And then recognizing, number three, recognizing what this person is feeling, and just trying to understand what they're feeling. You know, a lot of times when when a person is in an argument with someone, we do this, right, we authorize the person, right? We say you're wrong, and I don't agree with your perspective, and so on and so forth. And we fail to recognize what they're feeling regardless of whether they're right or they're wrong. Sometimes in an argument, a person's sole reason for being in disagreement was up with us because they feel hurt. Right? And that's a feeling there's no right and wrong when it comes to feelings. Right, you cannot force someone to change the
way they feel the person feels hurt, they're hurt. That's what it is. And so number four, is to try and find that feeling within ourselves. So if I'm having an argument with someone, and I say, look, you know, I, you know, I understand this person has come to this place. And even though they're wrong, this is why they came to this conclusion, and so on and so forth. And what feeling, how would they feel they feel hurt. And even though I don't agree with it, how would I want to be treated if I felt hurt?
Right. And at that point, when we were able to recognize that emotion within ourself, then at that point, our behavior with that person changes. And feelings, by the way, is a human connection. That is regardless of gender, regardless of age, regardless of race, regardless of religion, social status doesn't matter. We can recognize feelings and other people because they are universal. That's a human thing to say, this person feels a certain way and how would I want to be
Treating if I felt that way. So this is a four step process inshallah doubt that regardless of whether it may be your spouse, whether it may be a your child, whether it be a colleague, whether it be a friend, whoever it may be, or even an enemy, as I said, this can even work with somebody who views us as your enemy. And that is what can elevate our behavior when it comes to those who may oppose us. And I believe in Shaolin and tiada, that these coming years these are, these are this is a telling time for us as Muslims, that how did we behave?
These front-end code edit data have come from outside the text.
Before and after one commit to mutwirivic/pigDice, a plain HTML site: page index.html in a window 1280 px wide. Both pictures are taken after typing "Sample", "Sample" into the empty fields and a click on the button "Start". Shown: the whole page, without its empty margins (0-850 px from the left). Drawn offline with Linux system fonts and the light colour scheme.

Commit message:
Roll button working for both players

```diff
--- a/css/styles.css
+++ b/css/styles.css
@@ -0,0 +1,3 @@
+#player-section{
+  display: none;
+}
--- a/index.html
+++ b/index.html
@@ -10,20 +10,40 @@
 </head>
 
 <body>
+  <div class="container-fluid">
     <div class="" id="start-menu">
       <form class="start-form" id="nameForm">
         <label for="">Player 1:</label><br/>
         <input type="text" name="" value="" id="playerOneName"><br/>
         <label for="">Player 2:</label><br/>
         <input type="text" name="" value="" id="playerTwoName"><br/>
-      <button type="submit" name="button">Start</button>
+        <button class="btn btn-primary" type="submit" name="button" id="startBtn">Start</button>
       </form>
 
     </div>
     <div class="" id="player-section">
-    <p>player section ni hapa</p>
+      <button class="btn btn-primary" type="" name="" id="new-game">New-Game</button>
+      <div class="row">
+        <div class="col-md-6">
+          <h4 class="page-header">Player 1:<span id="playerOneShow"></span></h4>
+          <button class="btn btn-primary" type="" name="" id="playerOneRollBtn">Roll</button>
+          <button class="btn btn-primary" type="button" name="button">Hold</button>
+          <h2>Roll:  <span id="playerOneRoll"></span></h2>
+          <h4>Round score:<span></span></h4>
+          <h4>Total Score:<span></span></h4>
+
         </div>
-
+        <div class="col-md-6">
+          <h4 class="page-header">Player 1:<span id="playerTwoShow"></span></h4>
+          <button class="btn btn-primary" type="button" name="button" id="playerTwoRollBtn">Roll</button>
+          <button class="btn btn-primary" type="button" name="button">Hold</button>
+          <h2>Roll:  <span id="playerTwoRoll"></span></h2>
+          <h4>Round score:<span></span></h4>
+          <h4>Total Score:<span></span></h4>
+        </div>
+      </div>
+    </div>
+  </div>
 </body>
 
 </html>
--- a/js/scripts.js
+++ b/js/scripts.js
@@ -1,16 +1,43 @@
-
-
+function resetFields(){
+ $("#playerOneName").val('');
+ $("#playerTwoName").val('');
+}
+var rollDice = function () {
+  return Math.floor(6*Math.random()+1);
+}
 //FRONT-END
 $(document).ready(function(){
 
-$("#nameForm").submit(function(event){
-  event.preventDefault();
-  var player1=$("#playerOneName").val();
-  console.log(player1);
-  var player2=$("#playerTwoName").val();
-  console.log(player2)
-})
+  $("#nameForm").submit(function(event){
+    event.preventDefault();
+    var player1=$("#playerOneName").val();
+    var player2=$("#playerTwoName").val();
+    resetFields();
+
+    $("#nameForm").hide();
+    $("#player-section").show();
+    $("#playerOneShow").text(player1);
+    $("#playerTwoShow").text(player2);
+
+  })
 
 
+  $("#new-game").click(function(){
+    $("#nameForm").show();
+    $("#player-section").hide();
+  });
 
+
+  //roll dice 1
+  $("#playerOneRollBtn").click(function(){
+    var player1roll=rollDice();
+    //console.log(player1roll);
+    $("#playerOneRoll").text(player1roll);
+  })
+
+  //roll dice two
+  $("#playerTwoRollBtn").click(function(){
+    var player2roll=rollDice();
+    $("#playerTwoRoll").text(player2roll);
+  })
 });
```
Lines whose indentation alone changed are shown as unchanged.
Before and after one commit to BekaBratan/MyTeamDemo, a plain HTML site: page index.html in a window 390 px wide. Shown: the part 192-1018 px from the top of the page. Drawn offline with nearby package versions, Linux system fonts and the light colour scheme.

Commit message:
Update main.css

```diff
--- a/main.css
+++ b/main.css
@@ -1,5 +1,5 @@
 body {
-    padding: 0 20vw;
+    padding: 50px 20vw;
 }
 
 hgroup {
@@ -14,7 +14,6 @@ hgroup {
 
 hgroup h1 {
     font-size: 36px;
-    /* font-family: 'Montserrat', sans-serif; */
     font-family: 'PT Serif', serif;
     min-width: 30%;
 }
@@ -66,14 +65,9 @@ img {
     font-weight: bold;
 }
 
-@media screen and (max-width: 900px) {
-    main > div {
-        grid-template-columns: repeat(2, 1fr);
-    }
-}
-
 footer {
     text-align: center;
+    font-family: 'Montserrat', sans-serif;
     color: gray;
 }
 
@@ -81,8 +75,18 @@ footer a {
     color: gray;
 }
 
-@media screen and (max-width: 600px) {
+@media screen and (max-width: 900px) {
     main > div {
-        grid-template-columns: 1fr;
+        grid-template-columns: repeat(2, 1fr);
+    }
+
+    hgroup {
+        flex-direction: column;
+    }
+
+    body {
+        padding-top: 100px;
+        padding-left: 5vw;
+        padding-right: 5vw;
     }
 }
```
When we were treated badly? When we were dealing with a son biphobia? Did we resort to the same behavior that was expected from us? Or do we
try to treat people the way they were treating us? Or did we treat people the way that we would want to be treated? And did we take the higher road and glad tidings and allow someone to handle it enough that so far, I believe, we are passing the test and Ulster County knows best. So far, what we have seen from Muslims, is that as we are faced with this assembly, phobia, and hatred or whatever it may be, more more more often than not, we take the higher road, but it is in moments like this, that we need to help one another. Or what they're also the subject right, we have to help one another with patience, right upon the truth. And, as I said, not only with our enemies, but also
with those who are close to us, and those who we find a kinship with as well. And a lot of Pamela tiada knows best. We asked him what kind of data to unite our hearts as believers we asked the last round of data to give us patience, and allow us to be grateful servants of Allah whose panel the data will not go to Ireland. Some hadn't come up and will be handed a shadow